HOW TO COMPLETE THIS TASK - Each line of the data below that holds the word "docs" is to be reported in full.
=== Begin Enclosure ===
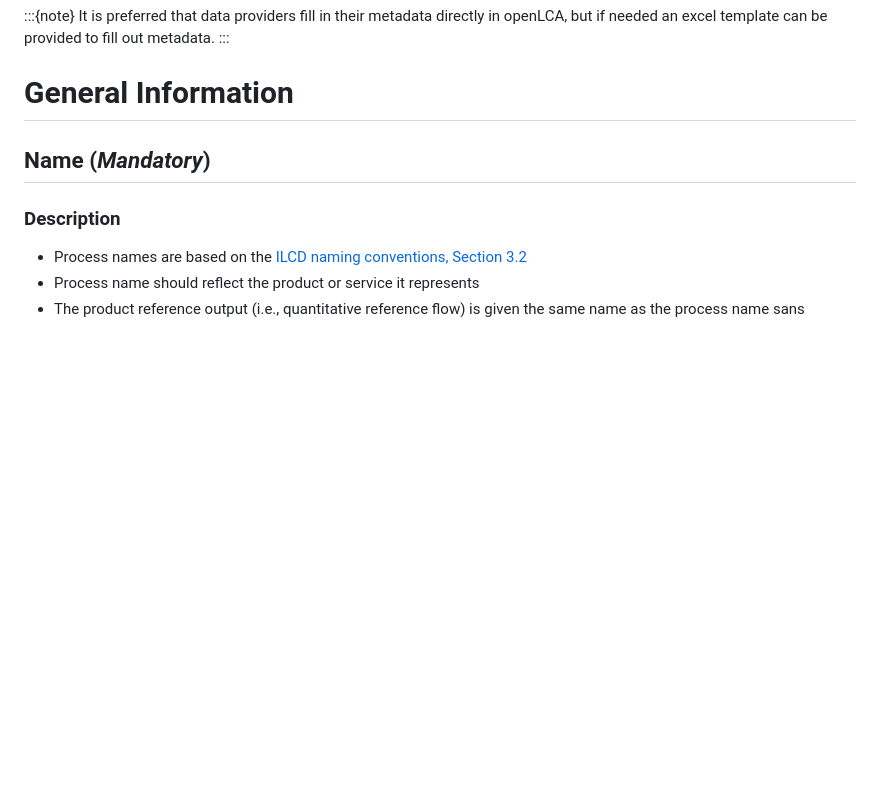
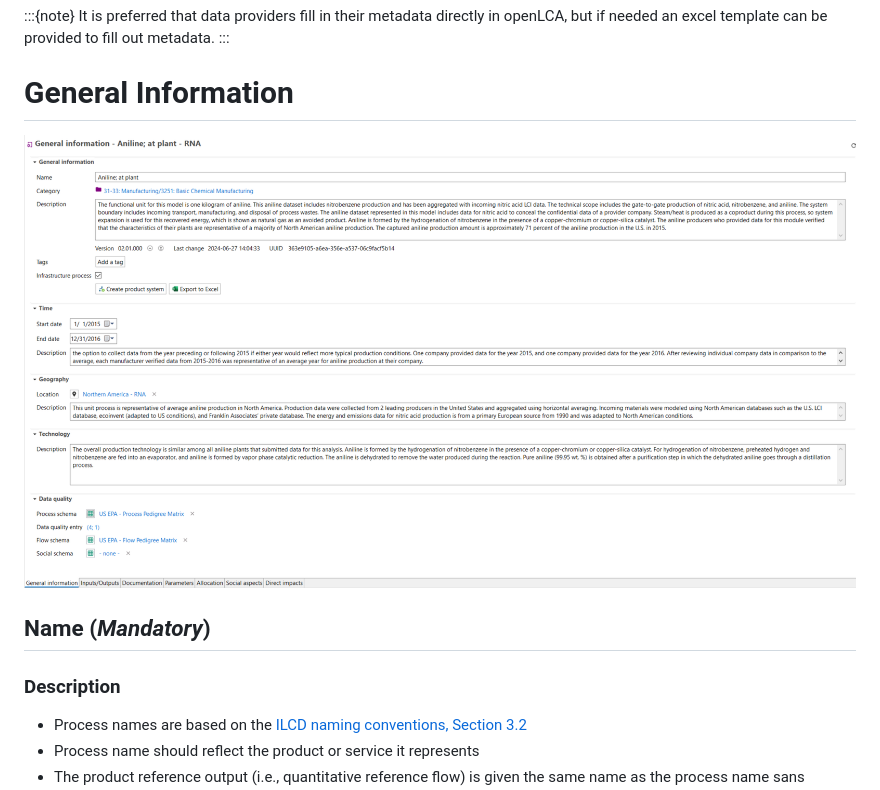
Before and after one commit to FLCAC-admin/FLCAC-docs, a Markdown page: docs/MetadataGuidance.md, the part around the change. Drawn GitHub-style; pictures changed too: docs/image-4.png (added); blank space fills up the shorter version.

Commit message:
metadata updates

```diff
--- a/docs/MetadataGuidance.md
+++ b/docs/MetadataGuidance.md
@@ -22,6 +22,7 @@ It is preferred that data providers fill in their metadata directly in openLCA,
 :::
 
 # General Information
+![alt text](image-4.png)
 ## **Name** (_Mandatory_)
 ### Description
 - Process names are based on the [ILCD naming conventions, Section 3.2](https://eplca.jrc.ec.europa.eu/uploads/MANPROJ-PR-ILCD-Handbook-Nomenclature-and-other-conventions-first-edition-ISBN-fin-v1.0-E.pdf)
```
=== End Enclosure ===
=== Begin Enclosure ===
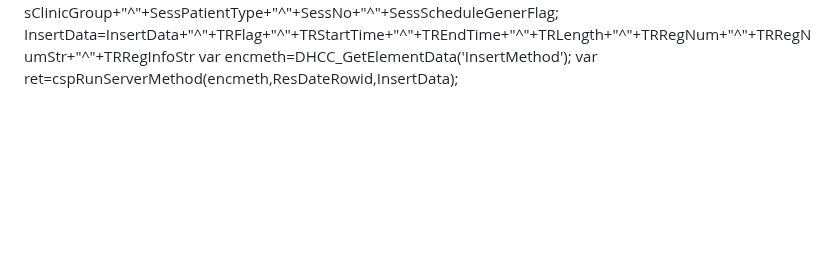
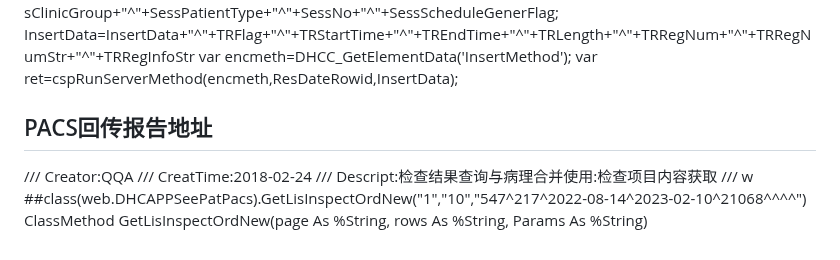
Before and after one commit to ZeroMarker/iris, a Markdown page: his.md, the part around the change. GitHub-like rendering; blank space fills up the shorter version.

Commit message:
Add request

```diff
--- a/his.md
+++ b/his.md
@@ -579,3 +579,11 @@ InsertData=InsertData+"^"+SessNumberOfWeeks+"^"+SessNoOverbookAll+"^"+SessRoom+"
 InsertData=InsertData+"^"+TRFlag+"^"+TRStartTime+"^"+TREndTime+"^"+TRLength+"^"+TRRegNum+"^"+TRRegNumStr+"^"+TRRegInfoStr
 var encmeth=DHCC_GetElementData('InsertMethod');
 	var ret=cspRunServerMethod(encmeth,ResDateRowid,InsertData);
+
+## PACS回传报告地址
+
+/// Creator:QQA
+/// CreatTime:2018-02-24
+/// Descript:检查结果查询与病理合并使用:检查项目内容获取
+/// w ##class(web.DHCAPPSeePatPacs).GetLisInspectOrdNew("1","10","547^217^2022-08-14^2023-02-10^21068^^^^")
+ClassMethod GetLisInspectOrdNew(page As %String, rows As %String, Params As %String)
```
=== End Enclosure ===
TASK SOLUTION -
Before and after one commit to FLCAC-admin/FLCAC-docs, a Markdown page: docs/MetadataGuidance.md, the part around the change. Drawn GitHub-style; pictures changed too: docs/image-4.png (added); blank space fills up the shorter version.
--- a/docs/MetadataGuidance.md
+++ b/docs/MetadataGuidance.md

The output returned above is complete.